What A Live Can Be, One Therapist's Take on Schizo-Affective Disorder
By Carolyn Dobbin, PhD
The author employs a strategy whereby the client writes her story and the therapist writes hers, so the reader gets two perspectives, from the outside looking in and from the inside looking out. What makes it especially effective is that the writing is so vivid and authentic that you don't feel like you are being instructed about this mental disorder, you feel like you are experiencing it. For this reason it is difficult to read this book through all at once: a reader needs to take a breather after particularly stressful episodes and recover. What makes this author so effective at creating empathy is that she herself was and is both client and therapist, a woman who developed this mental illness of which she writes in her late teens. Both stories are hers to tell and she tells them with the same skill, intelligence and insight she had to have to get through school while suffering from this disorder.
Having represented many many clients with mental disorders in both the Mental Health and Juvenile Courts during my legal career and having gotten to know them as individuals instead of stereotypes the following especially resonated with me:
"It's 1988 and I am 28 years old. I've been seeing another psychologist throughout graduate school. He knows everything about me. He's terrific, caring and warm. The great thing about him is that he just completed graduate school which maybe allows him to be open and to be able to see me for me and not through a diagnostic manual that, it seems, one uses to stereotype. (What is my stereotype because I have never figured it out.) As therapists age and grow, it seems that some of them get calloused and treat people more like disorders than people. He teaches me a lot about my strengths. I have great interest in understanding everyone's strengths. I am not saying that I have succeeded but people matter to me. I love hearing about people's own realities." P.77

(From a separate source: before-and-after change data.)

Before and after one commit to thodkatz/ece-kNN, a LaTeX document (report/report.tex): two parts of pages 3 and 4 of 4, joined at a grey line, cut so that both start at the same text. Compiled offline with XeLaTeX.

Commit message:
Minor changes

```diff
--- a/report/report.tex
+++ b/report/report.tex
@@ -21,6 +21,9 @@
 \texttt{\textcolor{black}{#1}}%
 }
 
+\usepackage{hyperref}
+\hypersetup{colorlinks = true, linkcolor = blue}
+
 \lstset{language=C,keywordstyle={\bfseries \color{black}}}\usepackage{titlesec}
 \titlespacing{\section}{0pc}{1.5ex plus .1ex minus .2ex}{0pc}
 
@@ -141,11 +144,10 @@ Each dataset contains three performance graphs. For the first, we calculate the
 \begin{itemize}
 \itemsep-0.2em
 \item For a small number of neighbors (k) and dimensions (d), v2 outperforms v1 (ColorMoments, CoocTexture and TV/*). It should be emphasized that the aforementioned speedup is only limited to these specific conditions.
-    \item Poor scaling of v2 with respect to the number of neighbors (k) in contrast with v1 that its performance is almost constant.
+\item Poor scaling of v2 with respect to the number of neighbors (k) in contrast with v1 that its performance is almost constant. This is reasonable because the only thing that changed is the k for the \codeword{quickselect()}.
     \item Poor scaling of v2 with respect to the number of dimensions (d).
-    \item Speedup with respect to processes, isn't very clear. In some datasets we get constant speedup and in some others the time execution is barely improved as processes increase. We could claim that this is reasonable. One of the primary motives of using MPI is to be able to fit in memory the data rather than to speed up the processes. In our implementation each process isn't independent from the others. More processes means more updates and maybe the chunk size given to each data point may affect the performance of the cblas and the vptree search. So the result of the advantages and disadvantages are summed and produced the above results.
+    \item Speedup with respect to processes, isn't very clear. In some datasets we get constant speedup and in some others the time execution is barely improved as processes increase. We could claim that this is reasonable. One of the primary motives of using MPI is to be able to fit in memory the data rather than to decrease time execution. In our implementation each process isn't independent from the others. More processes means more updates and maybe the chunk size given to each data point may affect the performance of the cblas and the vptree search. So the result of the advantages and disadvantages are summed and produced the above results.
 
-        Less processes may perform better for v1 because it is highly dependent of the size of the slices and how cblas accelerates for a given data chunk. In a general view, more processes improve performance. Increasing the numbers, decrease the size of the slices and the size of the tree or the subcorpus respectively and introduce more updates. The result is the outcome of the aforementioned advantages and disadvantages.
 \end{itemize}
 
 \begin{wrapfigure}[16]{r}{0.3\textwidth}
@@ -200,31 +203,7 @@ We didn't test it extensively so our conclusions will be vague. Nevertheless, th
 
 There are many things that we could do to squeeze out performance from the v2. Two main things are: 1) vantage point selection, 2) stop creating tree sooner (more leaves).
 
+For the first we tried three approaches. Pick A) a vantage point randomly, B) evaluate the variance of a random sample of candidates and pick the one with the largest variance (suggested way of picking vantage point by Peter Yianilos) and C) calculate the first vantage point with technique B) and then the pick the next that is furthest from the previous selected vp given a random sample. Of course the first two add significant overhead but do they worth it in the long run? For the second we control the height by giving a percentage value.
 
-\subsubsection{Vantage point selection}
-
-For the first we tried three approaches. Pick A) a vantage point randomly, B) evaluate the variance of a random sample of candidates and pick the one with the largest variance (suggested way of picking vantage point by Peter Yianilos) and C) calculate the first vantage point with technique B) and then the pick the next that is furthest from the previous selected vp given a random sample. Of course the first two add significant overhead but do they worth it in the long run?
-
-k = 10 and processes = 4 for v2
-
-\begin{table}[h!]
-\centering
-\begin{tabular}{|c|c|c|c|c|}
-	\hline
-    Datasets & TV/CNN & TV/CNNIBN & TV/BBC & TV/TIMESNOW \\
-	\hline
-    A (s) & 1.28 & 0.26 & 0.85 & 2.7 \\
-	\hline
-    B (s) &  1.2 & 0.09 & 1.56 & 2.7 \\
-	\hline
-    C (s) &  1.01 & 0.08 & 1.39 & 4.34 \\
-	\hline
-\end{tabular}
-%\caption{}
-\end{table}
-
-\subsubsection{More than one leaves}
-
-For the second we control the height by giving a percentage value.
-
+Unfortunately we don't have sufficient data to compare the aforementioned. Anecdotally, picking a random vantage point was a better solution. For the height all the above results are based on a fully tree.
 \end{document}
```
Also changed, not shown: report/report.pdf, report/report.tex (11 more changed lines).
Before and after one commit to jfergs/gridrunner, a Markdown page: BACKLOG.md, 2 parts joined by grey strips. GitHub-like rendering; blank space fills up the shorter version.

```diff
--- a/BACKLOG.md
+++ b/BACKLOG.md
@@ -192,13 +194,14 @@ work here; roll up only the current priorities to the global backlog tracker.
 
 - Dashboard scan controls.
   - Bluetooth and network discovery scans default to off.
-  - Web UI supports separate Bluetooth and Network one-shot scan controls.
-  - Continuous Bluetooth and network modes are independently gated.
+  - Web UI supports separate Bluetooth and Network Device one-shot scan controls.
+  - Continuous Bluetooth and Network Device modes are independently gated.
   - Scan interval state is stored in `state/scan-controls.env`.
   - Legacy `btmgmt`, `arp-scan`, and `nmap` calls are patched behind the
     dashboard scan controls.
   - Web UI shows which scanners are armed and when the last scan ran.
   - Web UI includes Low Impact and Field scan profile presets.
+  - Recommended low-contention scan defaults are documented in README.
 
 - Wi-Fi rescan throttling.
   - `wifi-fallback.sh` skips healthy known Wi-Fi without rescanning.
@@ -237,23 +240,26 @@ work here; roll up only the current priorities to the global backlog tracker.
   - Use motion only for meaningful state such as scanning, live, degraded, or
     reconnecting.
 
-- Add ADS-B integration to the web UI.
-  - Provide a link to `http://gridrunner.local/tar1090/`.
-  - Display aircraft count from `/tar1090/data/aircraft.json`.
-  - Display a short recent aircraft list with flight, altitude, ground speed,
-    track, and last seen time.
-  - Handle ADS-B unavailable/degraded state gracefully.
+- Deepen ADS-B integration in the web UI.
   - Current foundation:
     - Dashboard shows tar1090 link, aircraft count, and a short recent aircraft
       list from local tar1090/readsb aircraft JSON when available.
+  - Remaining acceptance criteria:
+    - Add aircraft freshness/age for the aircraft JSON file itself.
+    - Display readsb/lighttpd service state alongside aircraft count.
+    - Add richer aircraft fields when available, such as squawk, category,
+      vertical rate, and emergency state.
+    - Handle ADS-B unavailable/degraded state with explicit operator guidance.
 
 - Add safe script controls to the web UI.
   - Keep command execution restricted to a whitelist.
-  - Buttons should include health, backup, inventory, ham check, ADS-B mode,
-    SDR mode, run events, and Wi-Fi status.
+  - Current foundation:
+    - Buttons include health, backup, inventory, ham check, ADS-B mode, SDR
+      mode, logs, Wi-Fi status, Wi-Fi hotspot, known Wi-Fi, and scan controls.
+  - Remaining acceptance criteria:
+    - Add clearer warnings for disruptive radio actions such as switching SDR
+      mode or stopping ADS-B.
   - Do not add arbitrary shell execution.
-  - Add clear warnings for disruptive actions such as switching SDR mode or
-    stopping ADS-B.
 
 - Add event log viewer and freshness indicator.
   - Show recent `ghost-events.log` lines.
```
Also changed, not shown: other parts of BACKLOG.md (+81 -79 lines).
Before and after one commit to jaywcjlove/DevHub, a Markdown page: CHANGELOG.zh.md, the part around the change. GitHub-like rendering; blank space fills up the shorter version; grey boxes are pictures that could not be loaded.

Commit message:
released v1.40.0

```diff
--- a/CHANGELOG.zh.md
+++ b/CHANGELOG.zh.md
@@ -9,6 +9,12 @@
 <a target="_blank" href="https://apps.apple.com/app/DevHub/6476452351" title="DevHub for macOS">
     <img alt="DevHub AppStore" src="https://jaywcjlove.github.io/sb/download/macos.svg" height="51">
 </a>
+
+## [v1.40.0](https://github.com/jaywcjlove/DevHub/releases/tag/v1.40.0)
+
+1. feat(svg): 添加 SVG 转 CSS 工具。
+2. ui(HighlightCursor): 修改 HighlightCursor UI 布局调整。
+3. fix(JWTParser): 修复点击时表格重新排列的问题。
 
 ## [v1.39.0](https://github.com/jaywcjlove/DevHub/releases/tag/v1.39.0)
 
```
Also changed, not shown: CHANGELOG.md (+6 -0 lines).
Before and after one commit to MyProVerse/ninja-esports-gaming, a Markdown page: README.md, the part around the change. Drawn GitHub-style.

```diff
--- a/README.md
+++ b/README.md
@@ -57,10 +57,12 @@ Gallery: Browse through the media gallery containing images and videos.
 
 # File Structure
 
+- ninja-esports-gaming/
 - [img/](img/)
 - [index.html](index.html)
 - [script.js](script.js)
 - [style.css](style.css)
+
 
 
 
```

I highly recommend this book to anyone who either suffers from or has a family member who suffers from this or other kinds of mental disorder, to lawyers who work with clients with this kind of disorder and, yes, to psychologists who can expand their own consciousness by experiencing this situation from the other side. If you give this book the attention it deserves you will find it emotionally exhausting but worth the effort for the reward of significant and perhaps life changing enlightenment.